Set up your display to recognize the new key

Connecting from a BIAC Windows machine:

Your system is already set up to recognize the new key in your Profile's .Xauthority file (if not, check the registry with regedit as described below).

If you are connecting from a non-BIAC Windows machine:

Because your display machine does not necessarily have access to your BIAC Windows profile, you need to copy that file to your local display machine using the Secure copy functionality of your SSH program. Copy the .Xauthority file either from the remote machine (typically /home/USERNAME/.Xauthority), or if the remote machine is golgi and you used


you can also copy it from gall (\\gall\users\USERNAME\Profile\.Xauthority) to a secure, private folder on your local machine.
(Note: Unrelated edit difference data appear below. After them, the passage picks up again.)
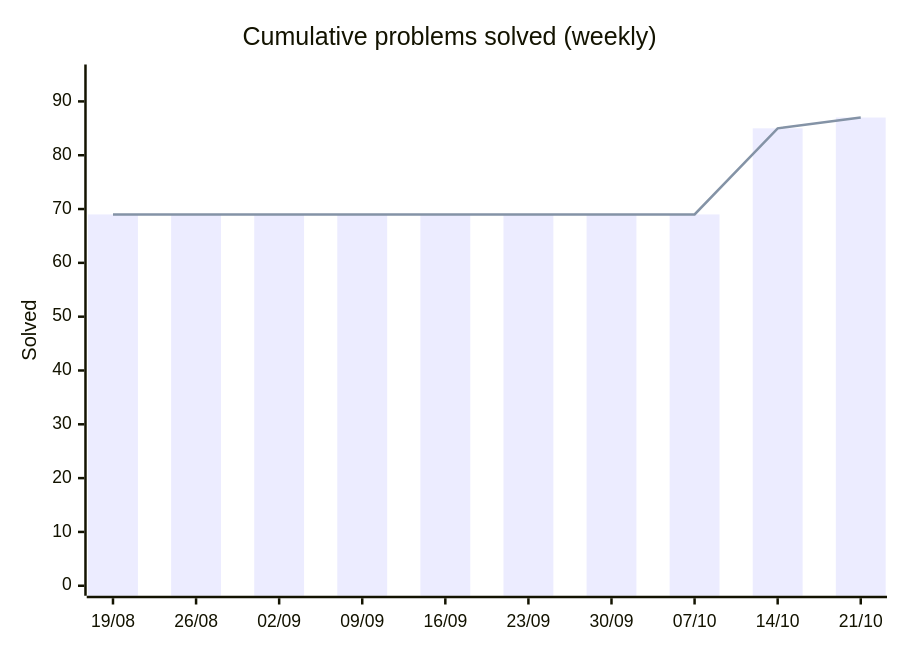
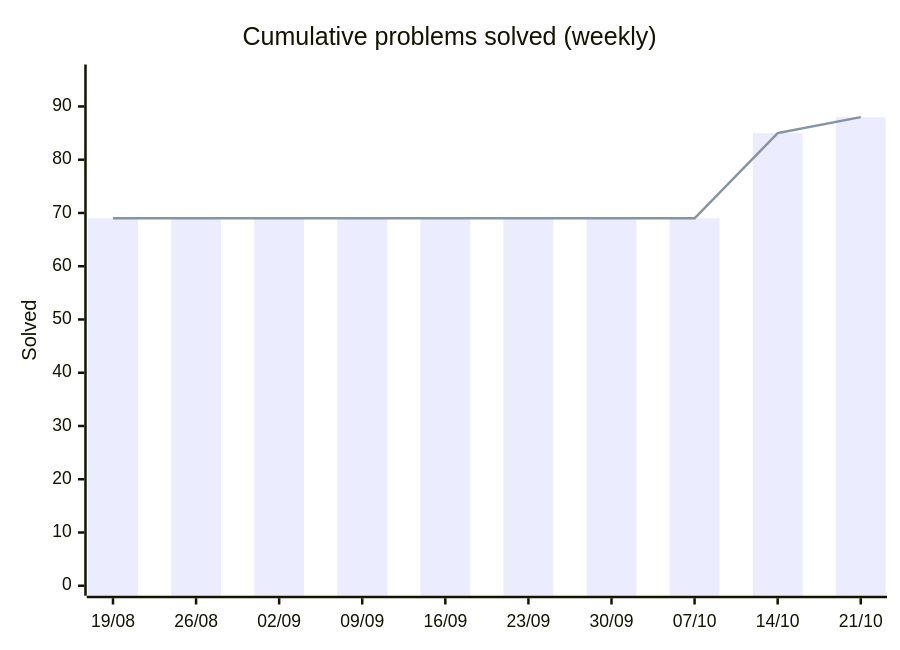
Before and after one commit to HarryTrn/TensorTonic-Solutions: the first of 2 diagrams in README.md, drawn with Mermaid. The commit also changed other lines of this file, not shown here.

````diff
--- a/README.md
+++ b/README.md
@@ -65,8 +65,8 @@
 ```mermaid
 xychart-beta
     title "Cumulative problems solved (weekly)"
     x-axis ["19/08", "26/08", "02/09", "09/09", "16/09", "23/09", "30/09", "07/10", "14/10", "21/10"]
-    y-axis "Solved" 0 --> 95
-    bar [69, 69, 69, 69, 69, 69, 69, 69, 85, 87]
-    line [69, 69, 69, 69, 69, 69, 69, 69, 85, 87]
+    y-axis "Solved" 0 --> 96
+    bar [69, 69, 69, 69, 69, 69, 69, 69, 85, 88]
+    line [69, 69, 69, 69, 69, 69, 69, 69, 85, 88]
 ```
````
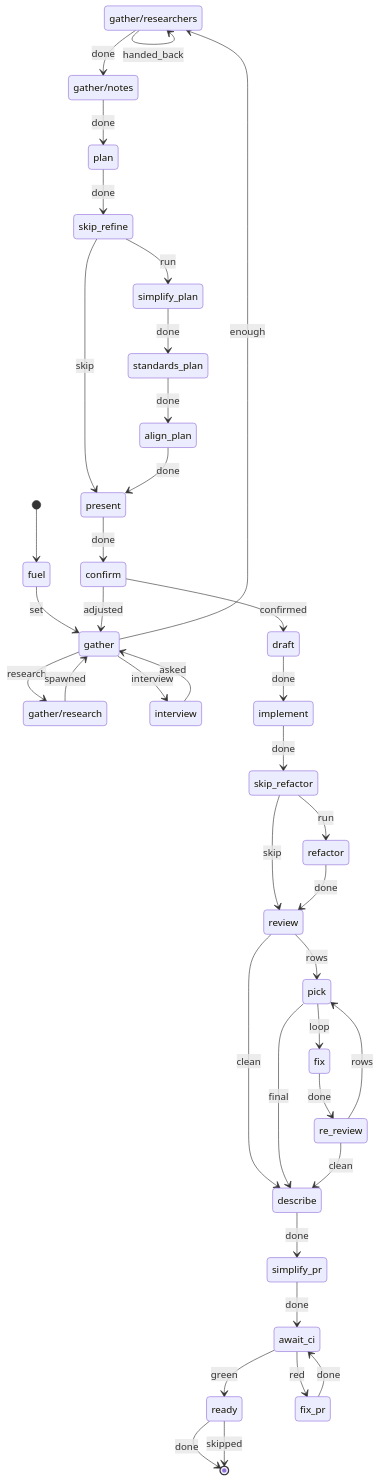
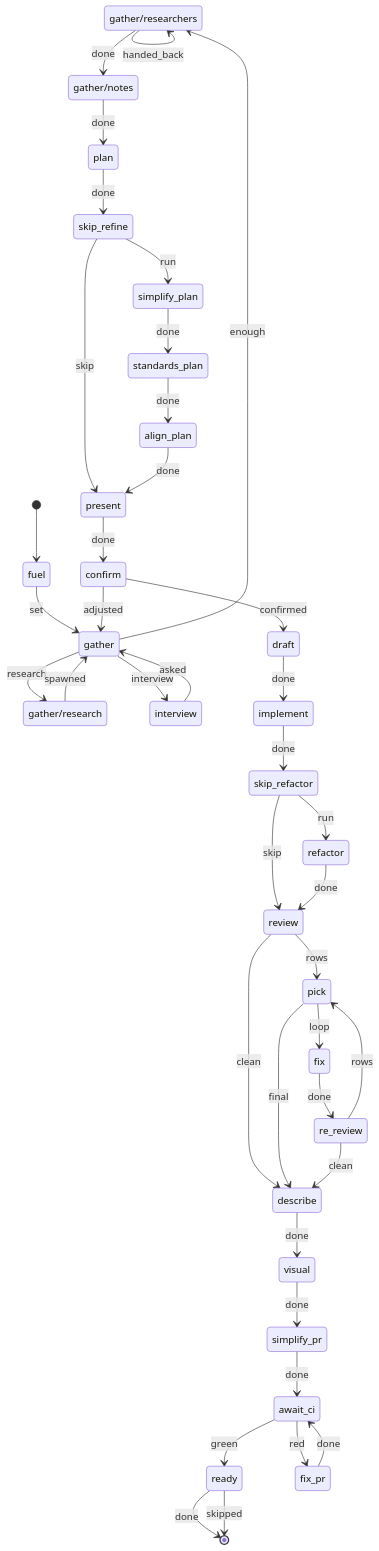
The second of 5 diagrams in docs/harness/FLOWS.md (ILIYANGERMANOV/nixos), drawn with Mermaid before and after one commit. The commit also changed other lines of this file and 31 other files, not shown here.

First line of the commit message:
[agents] Shorter PR descriptions: a visual step in describe (#547)

````diff
--- a/docs/harness/FLOWS.md
+++ b/docs/harness/FLOWS.md
@@ -97,47 +97,48 @@
 ```mermaid
 
 stateDiagram-v2
   direction TB
   state "gather/researchers" as gather__researchers
   state "gather/notes" as gather__notes
   state "gather/research" as gather__research
   [*] --> fuel
   fuel --> gather: set
   gather --> gather__researchers: enough
   gather --> interview: interview
   gather --> gather__research: research
   gather__researchers --> gather__notes: done
   gather__researchers --> gather__researchers: handed_back
   gather__notes --> plan: done
   gather__research --> gather: spawned
   interview --> gather: asked
   plan --> skip_refine: done
   skip_refine --> simplify_plan: run
   skip_refine --> present: skip
   simplify_plan --> standards_plan: done
   standards_plan --> align_plan: done
   align_plan --> present: done
   present --> confirm: done
   confirm --> gather: adjusted
   confirm --> draft: confirmed
   draft --> implement: done
   implement --> skip_refactor: done
   skip_refactor --> refactor: run
   skip_refactor --> review: skip
   refactor --> review: done
   review --> describe: clean
   review --> pick: rows
   pick --> describe: final
   pick --> fix: loop
   fix --> re_review: done
   re_review --> describe: clean
   re_review --> pick: rows
-  describe --> simplify_pr: done
+  describe --> visual: done
+  visual --> simplify_pr: done
   simplify_pr --> await_ci: done
   await_ci --> ready: green
   await_ci --> fix_pr: red
   fix_pr --> await_ci: done
   ready --> [*]: done
   ready --> [*]: skipped
 
 ```
````
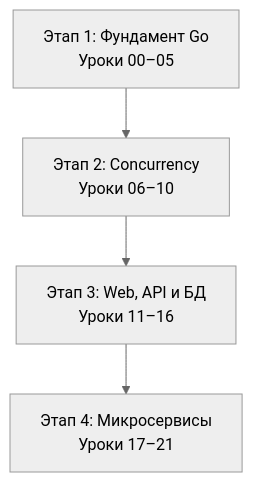
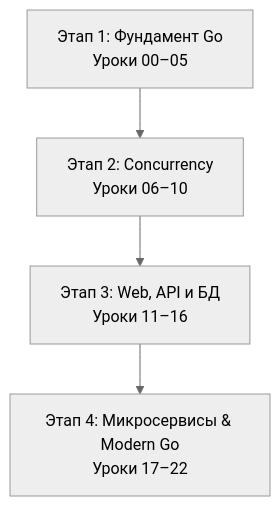
The first of 2 diagrams in go-documentation/course-codebase-guide.md (Alex808r/go-production-engineering), drawn with Mermaid (neutral theme) before and after one commit. The commit also changed other lines of this file and 6 other files, not shown here.

````diff
--- a/go-documentation/course-codebase-guide.md
+++ b/go-documentation/course-codebase-guide.md
@@ -16,9 +16,9 @@
 ```mermaid
 flowchart TD
     E1["Этап 1: Фундамент Go<br/>Уроки 00–05"]
     E2["Этап 2: Concurrency<br/>Уроки 06–10"]
     E3["Этап 3: Web, API и БД<br/>Уроки 11–16"]
-    E4["Этап 4: Микросервисы<br/>Уроки 17–21"]
+    E4["Этап 4: Микросервисы & Modern Go<br/>Уроки 17–22"]
 
     E1 --> E2 --> E3 --> E4
 ```
````
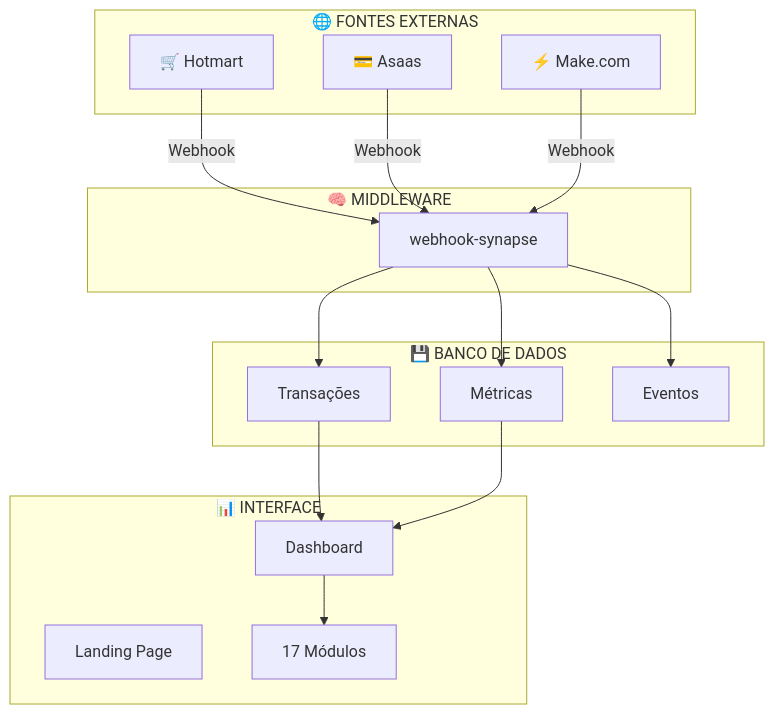
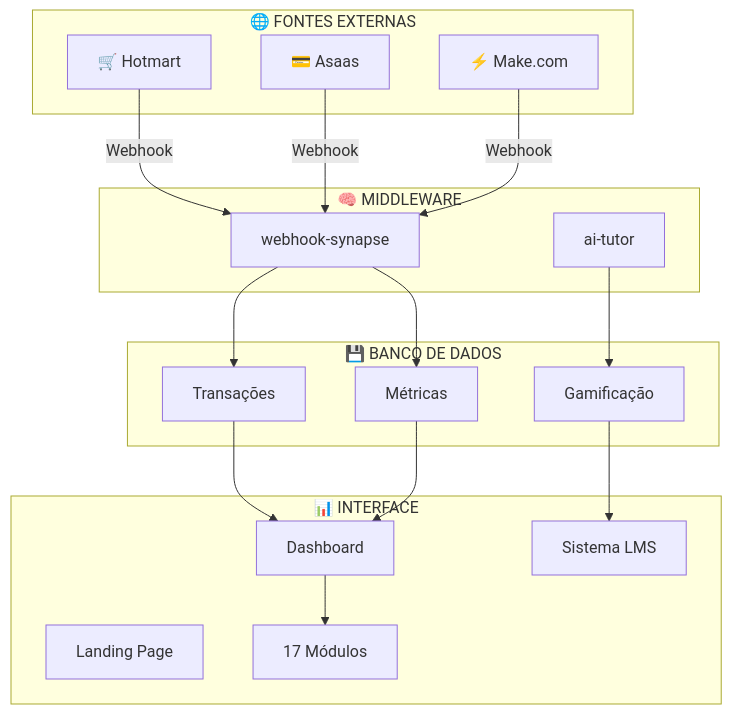
One commit to moisesblank/people-flow-desk changed the diagram in CHECKLIST_MOISES_MEDEIROS.md. Above: the diagram before and after it, drawn with Mermaid. The commit also changed other lines of this file and 3 other files, not shown here.

````diff
--- a/CHECKLIST_MOISES_MEDEIROS.md
+++ b/CHECKLIST_MOISES_MEDEIROS.md
@@ -85,29 +93,33 @@
 ```mermaid
 graph TB
     subgraph "🌐 FONTES EXTERNAS"
         H[🛒 Hotmart]
         A[💳 Asaas]
         M[⚡ Make.com]
     end
     
     subgraph "🧠 MIDDLEWARE"
         W[webhook-synapse]
+        AI[ai-tutor]
     end
     
     subgraph "💾 BANCO DE DADOS"
         T[Transações]
         ME[Métricas]
-        IE[Eventos]
+        GA[Gamificação]
     end
     
     subgraph "📊 INTERFACE"
         D[Dashboard]
         LP[Landing Page]
+        LMS[Sistema LMS]
         MOD[17 Módulos]
     end
     
     H & A & M -->|Webhook| W
-    W --> T & ME & IE
+    W --> T & ME
+    AI --> GA
     T & ME --> D
     D --> MOD
+    GA --> LMS
 ```
````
You need to tell X-Win32 to use this file to authorize access (you only need to do this once). Go to Start::Run, type “regedit” in the box, and click OK. In the registry editor, navigate to HKEY_CURRENT_USER::Software::StarNet::X-Win32, right-click on the X-Win32 folder, and add a New String Value called “XAuthFile”. Once this new value is created, right-click on XAuthFile, and “Modify” the value to be the full pathname to your .Xauthority file (such as u:\MYNAME\Profile\.Xauthority). Here is what it should look like when you're done:


Exit regedit and restart X-Win32. Verify that you can display on your machine by running

          ''xclock -display &''

on the remote machine.

Connecting from a Linux machine:

Merge the new keys from the remote machine to your local machine using the following command from your local machine:

          ''ssh xauth extract - | xauth merge -''

Verify that you can display on your machine by running

          ''xclock -display &''

on golgi.

This method bypasses the authorization mechanisms provided by the X server. This method is not documented because it is highly insecure.

biac/setup_secure_access.txt · Last modified: 2023/02/23 18:43 (external edit)